The Gmail component of Google Workspace is an online email application. For offline access, Google developed a native Chrome capability.
Gmail can also be accessed via locally installed email clients such as Outlook, eM Client (for Windows users), Kiwi for Gmail (for Mac users) and OS X’s Mail app. Microsoft Office 365’s primary email offering is locally installed Outlook. There is an option to use Outlook Web, which more and more users are taking advantage of.
According to Gartner, Microsoft is more popular in regulated industries. Google is more popular among companies with revenue of less than $50 million. However, enterprises are beginning to adopt Google Workspace.
If an organization chooses Google Workspace, there may be certain users who, by habit or by necessity, want locally installed Microsoft Office components on their PC or Mac. One example is someone who wants to keep Outlook because it has been a part of their life for ten, fifteen or more years.
Another example is someone who uses Excel spreadsheets with complex macros or very large Excel spreadsheets that cannot be imported into a Google Sheets format or replicated in Google Sheets. For those users, there could be a supplemental subscription to Microsoft Office 365 Personal.
There are two ways to open other-than-highly-complex Excel spreadsheets in Google Drive without an Office license.
There are three Office 365 plans:
Office 365 Business Essentials is the “cloud only” offering of the three. Prices for Office 365 range from $5 per user per month to $20 per user per month.
There are four Google Workspace plans:
The Business Starter plan is $6 per user per month. The Business Standard plan, which includes additional storage and administrative options, is $12 per user per month. Enterprise is quoted by Google sales.
We recommend taking an analytical approach to making the decision about Google Workspace vs Office 365. Some questions to ask yourself are:
What are the subscription costs of the two main options based on our needs?
How many of our employees grew up Google? How many employees grew up Microsoft? How many employees grew up both?

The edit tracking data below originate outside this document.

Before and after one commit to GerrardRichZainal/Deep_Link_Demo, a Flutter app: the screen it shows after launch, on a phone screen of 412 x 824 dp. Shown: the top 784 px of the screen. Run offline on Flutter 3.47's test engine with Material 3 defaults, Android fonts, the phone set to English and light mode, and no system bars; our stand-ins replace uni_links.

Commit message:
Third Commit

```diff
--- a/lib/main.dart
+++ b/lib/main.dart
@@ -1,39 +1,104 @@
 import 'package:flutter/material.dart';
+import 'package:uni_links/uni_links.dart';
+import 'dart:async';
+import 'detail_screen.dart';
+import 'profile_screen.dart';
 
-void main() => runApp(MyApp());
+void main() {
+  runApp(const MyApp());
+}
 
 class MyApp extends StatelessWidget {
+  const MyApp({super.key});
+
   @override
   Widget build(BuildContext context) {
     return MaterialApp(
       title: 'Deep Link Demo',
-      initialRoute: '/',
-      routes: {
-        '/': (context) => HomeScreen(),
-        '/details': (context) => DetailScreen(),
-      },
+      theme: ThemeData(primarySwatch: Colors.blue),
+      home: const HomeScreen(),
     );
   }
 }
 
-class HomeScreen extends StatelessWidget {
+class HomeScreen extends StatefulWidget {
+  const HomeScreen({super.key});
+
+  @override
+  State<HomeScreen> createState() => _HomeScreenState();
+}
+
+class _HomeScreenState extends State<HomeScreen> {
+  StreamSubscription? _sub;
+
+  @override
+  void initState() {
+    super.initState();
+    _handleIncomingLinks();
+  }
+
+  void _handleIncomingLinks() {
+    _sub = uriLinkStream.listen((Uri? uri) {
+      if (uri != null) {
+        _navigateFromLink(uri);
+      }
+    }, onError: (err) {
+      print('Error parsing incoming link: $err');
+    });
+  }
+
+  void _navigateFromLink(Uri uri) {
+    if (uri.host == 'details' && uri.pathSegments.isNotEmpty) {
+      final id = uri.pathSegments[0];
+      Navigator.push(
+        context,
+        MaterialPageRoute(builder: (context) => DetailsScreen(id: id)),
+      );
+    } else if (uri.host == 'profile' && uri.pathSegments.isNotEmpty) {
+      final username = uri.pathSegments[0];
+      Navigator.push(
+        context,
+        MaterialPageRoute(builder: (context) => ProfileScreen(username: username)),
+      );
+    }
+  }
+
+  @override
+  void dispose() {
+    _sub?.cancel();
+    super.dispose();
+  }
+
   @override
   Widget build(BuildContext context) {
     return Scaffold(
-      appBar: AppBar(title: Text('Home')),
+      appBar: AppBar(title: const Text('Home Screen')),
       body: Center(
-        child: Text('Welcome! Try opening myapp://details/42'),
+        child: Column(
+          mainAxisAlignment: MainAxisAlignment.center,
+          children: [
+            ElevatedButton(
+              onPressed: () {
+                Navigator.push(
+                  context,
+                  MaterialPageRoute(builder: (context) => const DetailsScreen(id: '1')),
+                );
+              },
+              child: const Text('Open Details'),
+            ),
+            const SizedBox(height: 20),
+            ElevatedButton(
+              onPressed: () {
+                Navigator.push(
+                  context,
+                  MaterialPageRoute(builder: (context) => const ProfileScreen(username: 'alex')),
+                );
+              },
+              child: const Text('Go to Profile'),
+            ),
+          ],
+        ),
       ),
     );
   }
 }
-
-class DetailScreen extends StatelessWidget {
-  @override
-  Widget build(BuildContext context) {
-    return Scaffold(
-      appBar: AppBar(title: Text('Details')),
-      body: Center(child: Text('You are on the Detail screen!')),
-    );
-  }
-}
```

What percentage of our users have a business need or even just a force-of-habit need to have Office 365 applications installed on their PC or Mac?
What are the costs involved in supporting and maintaining desktop software and are these costs of significance?
Are we firmly committed to converting to the cloud, or do we want to ease into the cloud?
If we are firmly committed to the cloud, which solution has what we believe to be a functionally superior set of web and mobile applications — Google Workspace or Office 365?
Here are two example business cases and what direction each case might point an organization in.
On the surface, this case points more toward going Google and subscribing to five Microsoft Office 365 Business licenses for the employees who want or need Microsoft Office.
This case may point more toward staying Microsoft and getting the users who grew up Google to adapt to using Microsoft Office.
On the other hand, executive management or IT leadership may choose a direction that’s based on an entirely different set of factors.
A thorough analysis, which should include interviews with stakeholders and representative end users, will help you to determine the best long term direction for your business.
Reviewers on TrustRadius give Google Workspace a slight edge over Microsoft Office 365.
Gartner company Nubera shows peer to peer software reviews for Google Workspace vs Office 365 on its GetApp site. The site implies that data is also sourced from Gartner companies Software Advice and Capterra.
As of March 2019, Google Workspace had over 6,700 reviews and a 4.62 out of 5 rating from users. Here is the full list of Google Workspace reviews.
As of March 2019, Microsoft Office 365 had over 5,800 reviews and a 4.54 out of 5 rating from users. Here is the full list of Office 365 reviews.
MORE: Why businesses make the move from free Gmail to Google Workspace